TASK OBJECTIVE: Please copy every line of the data in which the string "docs" appears.

*** Opening SUPPLIED MATERIAL ***

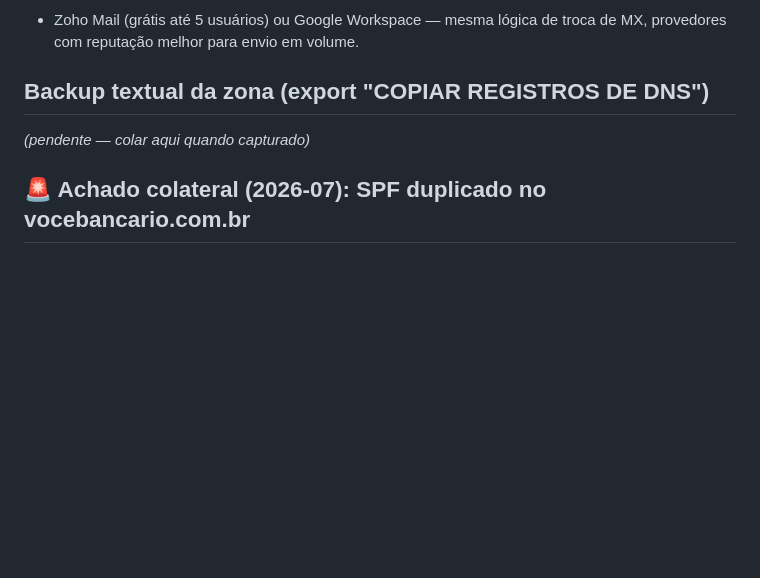
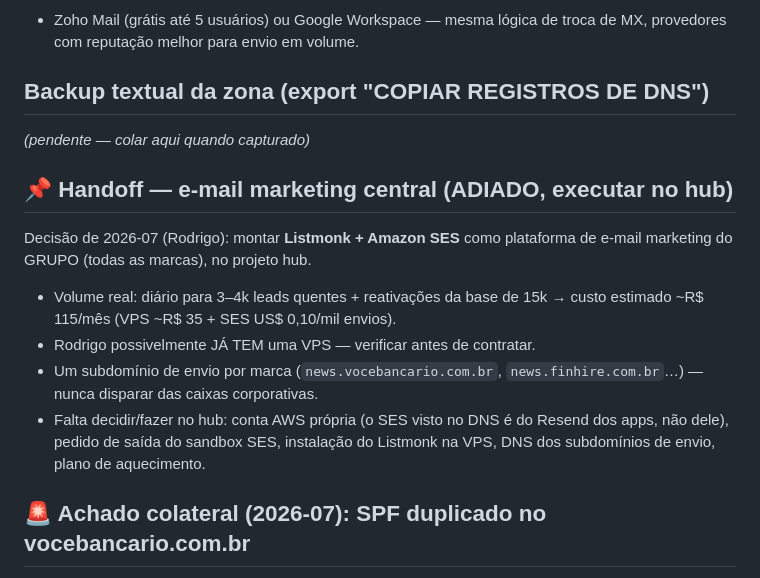
Before and after one commit to rodrigoarboes/finhire, a Markdown page: docs/DNS_EMAIL_FINHIRE.md, the part around the change. GitHub-like rendering; blank space fills up the shorter version.

Commit message:
docs: handoff do e-mail marketing (Listmonk+SES) para o projeto hub
Decisão adiada e registrada: plataforma central de disparo para todas as
marcas do grupo, com volume real (diário 3-4k + reativações), custo
estimado e a lista do que falta decidir na execução (conta AWS, sandbox
SES, VPS possivelmente existente, subdomínios de envio por marca).

Co-Authored-By: Claude Opus 4.8 <noreply@anthropic.com>
Claude-Session: https://claude.ai/code/session_01BMhrZfjzsXHQqE2iugpFeo

```diff
--- a/docs/DNS_EMAIL_FINHIRE.md
+++ b/docs/DNS_EMAIL_FINHIRE.md
@@ -114,6 +114,19 @@ Mudanças na zona do Portal:
 
 _(pendente — colar aqui quando capturado)_
 
+## 📌 Handoff — e-mail marketing central (ADIADO, executar no hub)
+
+Decisão de 2026-07 (Rodrigo): montar **Listmonk + Amazon SES** como
+plataforma de e-mail marketing do GRUPO (todas as marcas), no projeto hub.
+- Volume real: diário para 3–4k leads quentes + reativações da base de 15k
+  → custo estimado ~R$ 115/mês (VPS ~R$ 35 + SES US$ 0,10/mil envios).
+- Rodrigo possivelmente JÁ TEM uma VPS — verificar antes de contratar.
+- Um subdomínio de envio por marca (`news.vocebancario.com.br`,
+  `news.finhire.com.br`…) — nunca disparar das caixas corporativas.
+- Falta decidir/fazer no hub: conta AWS própria (o SES visto no DNS é do
+  Resend dos apps, não dele), pedido de saída do sandbox SES, instalação
+  do Listmonk na VPS, DNS dos subdomínios de envio, plano de aquecimento.
+
 ## 🚨 Achado colateral (2026-07): SPF duplicado no vocebancario.com.br
 
 Auditoria DNS do domínio principal revelou **DOIS registros SPF no apex**:
```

*** Closing SUPPLIED MATERIAL ***

ANSWER BELOW:
Before and after one commit to rodrigoarboes/finhire, a Markdown page: docs/DNS_EMAIL_FINHIRE.md, the part around the change. GitHub-like rendering; blank space fills up the shorter version.
docs: handoff do e-mail marketing (Listmonk+SES) para o projeto hub
--- a/docs/DNS_EMAIL_FINHIRE.md
+++ b/docs/DNS_EMAIL_FINHIRE.md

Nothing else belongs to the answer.